"Ah! I knew it. This is destiny," he smiled, still holding me in his shaky claw. "You must pass this on to your USA embassy in Islamabad I know where Osama bin Laden is hiding."
Had to admit, that nailed my attention. We sat in a shadowy corner of the hotel lobby, away from the Pakistani secret police who are given one limp copy of the daily Baluchistan Times to hide behind.
The Afghan was probably in his late 60s, too old, I thought, to go clambering around the mountains of Afghanistan hunting for bin Laden.
"I work with others," he explained.
Sounded better. I imagined a network of stealthful Afghans, banded together for the $5 million reward on bin Laden. His English was good; the old guy was probably their negotiator.
[an error occurred while processing this directive]"There are eight of us, and what do you call it a ghost," he whispered.
"Wait... A ghost? You say a ghost knows where bin Laden is hiding?"

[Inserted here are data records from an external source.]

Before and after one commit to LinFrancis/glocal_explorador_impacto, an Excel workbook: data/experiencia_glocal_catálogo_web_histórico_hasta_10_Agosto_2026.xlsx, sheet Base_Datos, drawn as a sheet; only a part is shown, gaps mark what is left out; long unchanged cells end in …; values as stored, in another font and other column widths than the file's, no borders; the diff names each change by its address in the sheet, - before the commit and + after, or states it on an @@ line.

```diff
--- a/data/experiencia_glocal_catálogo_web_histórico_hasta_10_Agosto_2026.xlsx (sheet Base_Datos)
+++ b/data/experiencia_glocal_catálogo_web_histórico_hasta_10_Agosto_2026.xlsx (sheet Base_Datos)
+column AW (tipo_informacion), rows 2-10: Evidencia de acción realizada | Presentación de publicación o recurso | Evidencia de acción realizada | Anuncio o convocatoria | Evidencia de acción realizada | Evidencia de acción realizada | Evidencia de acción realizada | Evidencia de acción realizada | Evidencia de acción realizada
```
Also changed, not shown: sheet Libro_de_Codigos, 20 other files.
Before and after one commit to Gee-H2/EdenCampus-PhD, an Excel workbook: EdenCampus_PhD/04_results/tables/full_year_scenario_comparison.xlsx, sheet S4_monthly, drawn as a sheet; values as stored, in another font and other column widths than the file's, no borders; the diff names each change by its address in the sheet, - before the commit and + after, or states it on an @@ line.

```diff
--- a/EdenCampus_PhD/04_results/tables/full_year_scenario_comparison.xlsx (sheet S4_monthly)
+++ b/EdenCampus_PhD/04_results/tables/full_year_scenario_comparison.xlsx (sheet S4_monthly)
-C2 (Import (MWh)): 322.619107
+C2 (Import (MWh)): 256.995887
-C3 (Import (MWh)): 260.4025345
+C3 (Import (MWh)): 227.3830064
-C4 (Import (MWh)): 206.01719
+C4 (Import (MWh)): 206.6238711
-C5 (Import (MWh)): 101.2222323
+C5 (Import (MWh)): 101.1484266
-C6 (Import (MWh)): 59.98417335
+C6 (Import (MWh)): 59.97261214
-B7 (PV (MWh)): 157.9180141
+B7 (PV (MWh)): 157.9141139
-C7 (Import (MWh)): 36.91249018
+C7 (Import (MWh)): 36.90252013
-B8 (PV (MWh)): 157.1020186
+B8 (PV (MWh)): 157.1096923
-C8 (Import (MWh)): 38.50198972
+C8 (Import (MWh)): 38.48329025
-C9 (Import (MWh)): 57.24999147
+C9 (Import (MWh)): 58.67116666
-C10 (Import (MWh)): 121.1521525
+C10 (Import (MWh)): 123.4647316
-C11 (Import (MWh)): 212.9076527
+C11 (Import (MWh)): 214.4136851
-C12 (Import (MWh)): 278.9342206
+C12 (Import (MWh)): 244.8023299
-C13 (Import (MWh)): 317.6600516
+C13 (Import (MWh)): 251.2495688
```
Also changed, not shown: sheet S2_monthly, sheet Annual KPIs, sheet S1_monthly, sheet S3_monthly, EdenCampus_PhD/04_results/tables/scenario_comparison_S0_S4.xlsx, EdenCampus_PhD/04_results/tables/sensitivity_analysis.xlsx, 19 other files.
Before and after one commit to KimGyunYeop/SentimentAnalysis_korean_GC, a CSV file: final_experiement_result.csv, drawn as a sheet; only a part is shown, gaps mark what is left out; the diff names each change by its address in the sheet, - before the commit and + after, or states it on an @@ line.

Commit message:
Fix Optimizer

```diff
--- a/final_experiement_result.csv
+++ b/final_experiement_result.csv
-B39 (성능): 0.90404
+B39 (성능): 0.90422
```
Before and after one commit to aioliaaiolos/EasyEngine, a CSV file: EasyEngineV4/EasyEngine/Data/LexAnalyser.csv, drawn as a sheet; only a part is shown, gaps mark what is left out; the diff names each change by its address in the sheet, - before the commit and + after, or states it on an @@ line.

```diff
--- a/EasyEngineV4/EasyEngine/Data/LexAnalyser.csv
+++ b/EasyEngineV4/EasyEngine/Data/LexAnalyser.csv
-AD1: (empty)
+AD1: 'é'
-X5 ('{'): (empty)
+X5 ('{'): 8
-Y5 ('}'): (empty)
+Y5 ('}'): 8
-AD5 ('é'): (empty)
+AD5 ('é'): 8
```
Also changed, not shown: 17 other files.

He glanced furtively over at the nearest secret police agent, on a couch a few yards away. No need to worry; the agent was dozing, slack-jawed behind his newspaper.
"Yes," he insisted. "You must tell your ambassador. We can find bin Laden."
Turns out the guy holds a kind of spirit-invoking seance, and the terrorist-hunting ghost channels through a nine-year old girl. This man with the trembling hands professed to be a palmist, and an expert in Pythagoras' arcane geometry.
I tried to let him down gently. I explained that the Americans were relying on satellites and electronic eavesdropping and...
"But," he interrupted, " You haven't found him yet with those things."
That was true. I offered him a deal: I wanted to attend one of his seances, first. Maybe get a telepathic glimpse of bin Laden crouching beside a fire in a cave, the long shadow of his beard flickering on the rock wall. Then the Afghan pulled out a slip of paper with letters written on it.
"It's my neighbor's telephone. I've put it in code. Call me at 4 p.m."
I did. He made excuses. He was afraid the secret police would shadow me to his house and arrest everybody but the ghost.
"I speak Pashtun. I can help you with your journalistic inquiries," he then offered.
I declined. What sort of a translation would I get? Living voices jumbled with the dead. Even still, this guy had to be better than the caliber of translator available up in Northern Alliance territory. The rapacious commanders of the Northern Alliance assign you a translator and charge you $150 a day. Often, their English isn't so good. When introduced to her new translator, one journalist asked his name. His reply: "I am jobless."